USDA finding ways to waste other people's money
GOVERNMENT officials seldom appear bothered by throwing taxpayer money down a hole. That's not a new observation, but its validity is reinforced by Rep. Steve Russell's latest “Waste Watch” report.
Russell, R-Choctaw, highlights dubious government spending several times each year and his latest report focuses on federal Farm Bill abuses.
The U.S. Department of Agriculture administers the federal Supplemental Nutrition Assistance Program (SNAP), or food stamps. But the agency's inspector general has concluded the USDA's Food and Nutrition Service “lacks procedures for oversight and enforcement activities related to retailer fraud.”
Thus, Russell's report notes, $5.3 million has been wasted “because businesses that had been permanently ineligible from the program were still able to receive SNAP benefits.” The agency also failed to collect $6.7 million in fees.
In just one instance, “two brothers in Pennsylvania were giving control of their companies to each other every time one of them was disqualified. FNS never caught these transfers, but investigators found 51 cases where this happened.”
Furthermore, 568 store owners “were found to have continued participating in SNAP at new locations when their other businesses were disqualified. Investigators discovered that FNS was missing basic oversight duties such as performing criminal background checks before allowing retailers to participate in SNAP.”
Gosh, how could that go wrong?
The federal Farm Bill has long included an initiative for beginning farmers. A 2015 audit found the program spent approximately $3.9 billion in 2012 and 2013. But Office of Inspector General investigators concluded the USDA “can neither ensure that the $3.9 billion of beginning farmer assistance in fiscal years 2012 and 2013 has achieved effective and measurable outcomes nor determine if three decades of beginning farmers assistance has resulted in sustainable farming operations.”
Russell's report notes the audit found “a major obstacle in measuring the success of beginning farmers' assistance is the department's lack of a standard definition of ‘beginning farmer.'”
The USDA also administers a Specialty Crop Block Grant Program created to “enhance the competitiveness of specialty crops.” The program spends about $60 million each year.
The problem is that agency officials rarely see a crop they don't think is special. The program subsidizes more than 300 plants and crops. The list of “special” crops includes things like apples, peaches, pears, strawberries, blueberries, cashews, tomatoes, beets, beans, and peas. Yet quinoa, for some reason, is not considered a “special” crop.

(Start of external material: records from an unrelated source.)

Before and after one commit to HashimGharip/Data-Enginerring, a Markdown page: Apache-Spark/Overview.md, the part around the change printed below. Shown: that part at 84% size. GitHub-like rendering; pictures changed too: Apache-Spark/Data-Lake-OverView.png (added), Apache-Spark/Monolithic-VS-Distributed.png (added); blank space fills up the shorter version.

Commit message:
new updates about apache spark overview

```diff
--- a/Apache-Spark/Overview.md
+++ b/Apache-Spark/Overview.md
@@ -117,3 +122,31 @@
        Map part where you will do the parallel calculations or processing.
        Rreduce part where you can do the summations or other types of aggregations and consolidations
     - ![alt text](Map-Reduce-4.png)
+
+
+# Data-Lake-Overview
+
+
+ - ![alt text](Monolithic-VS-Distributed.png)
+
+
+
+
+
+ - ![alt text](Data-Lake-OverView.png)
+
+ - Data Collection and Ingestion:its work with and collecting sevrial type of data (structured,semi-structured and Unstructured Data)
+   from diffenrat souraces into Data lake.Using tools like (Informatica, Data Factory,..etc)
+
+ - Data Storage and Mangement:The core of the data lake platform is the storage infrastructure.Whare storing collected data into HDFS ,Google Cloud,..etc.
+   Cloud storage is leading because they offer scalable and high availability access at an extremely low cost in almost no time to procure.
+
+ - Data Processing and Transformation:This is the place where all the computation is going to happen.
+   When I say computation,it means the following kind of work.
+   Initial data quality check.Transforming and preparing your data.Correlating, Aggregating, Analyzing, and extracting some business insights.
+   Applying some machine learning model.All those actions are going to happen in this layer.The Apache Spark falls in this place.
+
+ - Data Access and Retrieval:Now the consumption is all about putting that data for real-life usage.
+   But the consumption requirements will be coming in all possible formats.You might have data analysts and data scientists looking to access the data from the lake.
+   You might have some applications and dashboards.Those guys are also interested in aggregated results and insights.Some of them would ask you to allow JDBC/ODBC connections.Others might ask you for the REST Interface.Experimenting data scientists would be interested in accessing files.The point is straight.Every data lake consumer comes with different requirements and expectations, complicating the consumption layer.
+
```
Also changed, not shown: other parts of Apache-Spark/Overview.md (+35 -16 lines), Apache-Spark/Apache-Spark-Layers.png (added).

Specialty crops are defined in law as “fruits and vegetables, tree nuts, dried fruits, and horticulture and nursery crops, including floriculture.” The USDA admits this definition, “although more exact than previous legal definitions, leaves a certain amount of latitude in interpretation.” No kidding.

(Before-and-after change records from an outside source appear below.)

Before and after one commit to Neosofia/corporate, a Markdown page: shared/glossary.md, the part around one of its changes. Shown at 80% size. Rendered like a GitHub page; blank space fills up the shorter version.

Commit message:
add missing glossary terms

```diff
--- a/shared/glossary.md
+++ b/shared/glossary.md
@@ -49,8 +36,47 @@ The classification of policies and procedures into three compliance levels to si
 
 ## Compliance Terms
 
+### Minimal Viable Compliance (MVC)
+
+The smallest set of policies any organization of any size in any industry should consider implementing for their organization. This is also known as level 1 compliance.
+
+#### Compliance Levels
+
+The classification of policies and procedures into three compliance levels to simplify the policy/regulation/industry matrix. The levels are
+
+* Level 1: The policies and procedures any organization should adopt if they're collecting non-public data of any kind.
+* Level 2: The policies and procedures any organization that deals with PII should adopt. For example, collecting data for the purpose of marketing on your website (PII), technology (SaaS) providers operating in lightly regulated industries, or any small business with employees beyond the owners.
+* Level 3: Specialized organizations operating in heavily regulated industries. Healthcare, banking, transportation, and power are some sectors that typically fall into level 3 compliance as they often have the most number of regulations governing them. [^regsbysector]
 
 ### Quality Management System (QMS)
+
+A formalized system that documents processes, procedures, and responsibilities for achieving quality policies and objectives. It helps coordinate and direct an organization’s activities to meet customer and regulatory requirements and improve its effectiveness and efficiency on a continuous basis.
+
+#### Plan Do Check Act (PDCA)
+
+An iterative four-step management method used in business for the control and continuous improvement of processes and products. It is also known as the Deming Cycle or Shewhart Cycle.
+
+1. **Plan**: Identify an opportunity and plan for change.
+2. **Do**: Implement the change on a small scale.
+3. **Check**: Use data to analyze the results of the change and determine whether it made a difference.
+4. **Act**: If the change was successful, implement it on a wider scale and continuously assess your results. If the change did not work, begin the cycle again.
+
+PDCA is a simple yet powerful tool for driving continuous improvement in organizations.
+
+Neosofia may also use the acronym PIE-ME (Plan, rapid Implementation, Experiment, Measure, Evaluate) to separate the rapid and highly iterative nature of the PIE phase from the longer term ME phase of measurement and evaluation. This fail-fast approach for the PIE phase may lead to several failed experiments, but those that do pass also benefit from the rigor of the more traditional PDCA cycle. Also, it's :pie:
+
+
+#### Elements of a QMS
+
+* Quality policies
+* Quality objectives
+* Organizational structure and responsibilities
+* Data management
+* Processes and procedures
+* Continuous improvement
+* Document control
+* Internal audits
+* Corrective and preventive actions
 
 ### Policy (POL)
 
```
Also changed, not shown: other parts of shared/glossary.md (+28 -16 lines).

It appears federal officials think every farmer is a “beginning” farmer raising a “specialty” crop deserving multiple forms of taxpayer subsidy, and that criminal activity isn't necessarily a reason to deny someone participation in federal programs.

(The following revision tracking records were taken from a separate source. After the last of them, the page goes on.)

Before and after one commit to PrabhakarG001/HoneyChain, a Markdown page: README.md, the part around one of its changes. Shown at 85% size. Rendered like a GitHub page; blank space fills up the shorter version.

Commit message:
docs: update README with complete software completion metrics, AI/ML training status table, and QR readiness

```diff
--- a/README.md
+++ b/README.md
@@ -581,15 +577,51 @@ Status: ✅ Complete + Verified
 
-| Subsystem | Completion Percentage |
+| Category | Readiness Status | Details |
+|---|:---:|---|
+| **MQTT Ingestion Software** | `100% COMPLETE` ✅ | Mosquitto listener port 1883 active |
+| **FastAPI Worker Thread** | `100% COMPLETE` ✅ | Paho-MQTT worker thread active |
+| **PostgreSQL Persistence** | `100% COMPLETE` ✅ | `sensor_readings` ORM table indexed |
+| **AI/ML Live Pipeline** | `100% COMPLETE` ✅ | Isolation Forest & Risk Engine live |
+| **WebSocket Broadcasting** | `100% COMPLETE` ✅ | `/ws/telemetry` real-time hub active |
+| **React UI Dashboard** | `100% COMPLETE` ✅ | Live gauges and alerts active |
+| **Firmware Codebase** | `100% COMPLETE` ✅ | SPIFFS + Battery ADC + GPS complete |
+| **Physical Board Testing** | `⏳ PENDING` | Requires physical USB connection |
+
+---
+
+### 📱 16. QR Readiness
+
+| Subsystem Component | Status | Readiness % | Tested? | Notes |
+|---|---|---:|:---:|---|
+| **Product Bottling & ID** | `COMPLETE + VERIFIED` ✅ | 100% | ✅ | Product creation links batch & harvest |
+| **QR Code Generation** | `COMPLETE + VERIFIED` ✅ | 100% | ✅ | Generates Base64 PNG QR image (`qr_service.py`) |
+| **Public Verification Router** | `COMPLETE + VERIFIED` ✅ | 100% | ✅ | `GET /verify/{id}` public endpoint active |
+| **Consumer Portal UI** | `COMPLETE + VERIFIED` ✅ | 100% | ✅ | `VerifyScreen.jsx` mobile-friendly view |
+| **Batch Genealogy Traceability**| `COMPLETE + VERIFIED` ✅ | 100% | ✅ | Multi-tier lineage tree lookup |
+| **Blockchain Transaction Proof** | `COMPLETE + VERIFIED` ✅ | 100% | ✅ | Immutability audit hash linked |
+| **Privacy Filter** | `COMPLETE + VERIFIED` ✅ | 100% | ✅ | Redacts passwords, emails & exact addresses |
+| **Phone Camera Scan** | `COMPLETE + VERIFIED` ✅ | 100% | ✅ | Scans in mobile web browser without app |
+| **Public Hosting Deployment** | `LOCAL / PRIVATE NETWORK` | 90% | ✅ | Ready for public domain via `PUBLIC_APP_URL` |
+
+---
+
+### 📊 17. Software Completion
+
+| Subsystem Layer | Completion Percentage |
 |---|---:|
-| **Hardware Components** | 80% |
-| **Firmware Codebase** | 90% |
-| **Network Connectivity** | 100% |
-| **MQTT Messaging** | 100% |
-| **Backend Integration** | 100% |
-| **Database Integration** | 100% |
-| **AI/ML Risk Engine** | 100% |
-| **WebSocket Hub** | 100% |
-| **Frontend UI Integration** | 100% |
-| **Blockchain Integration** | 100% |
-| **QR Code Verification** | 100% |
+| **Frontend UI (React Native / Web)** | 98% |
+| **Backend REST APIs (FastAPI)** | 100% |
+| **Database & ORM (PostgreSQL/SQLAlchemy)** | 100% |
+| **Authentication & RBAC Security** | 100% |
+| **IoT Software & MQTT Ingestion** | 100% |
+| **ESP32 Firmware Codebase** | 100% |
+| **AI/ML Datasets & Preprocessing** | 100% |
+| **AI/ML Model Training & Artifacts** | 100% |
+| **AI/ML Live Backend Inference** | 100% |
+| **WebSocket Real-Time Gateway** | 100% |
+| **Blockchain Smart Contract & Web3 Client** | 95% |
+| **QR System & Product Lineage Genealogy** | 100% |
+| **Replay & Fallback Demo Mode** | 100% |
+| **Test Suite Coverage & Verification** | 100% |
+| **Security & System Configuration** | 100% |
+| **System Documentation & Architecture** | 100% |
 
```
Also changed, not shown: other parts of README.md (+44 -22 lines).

No private business would ever be so careless. But then, private business owners are spending their own money.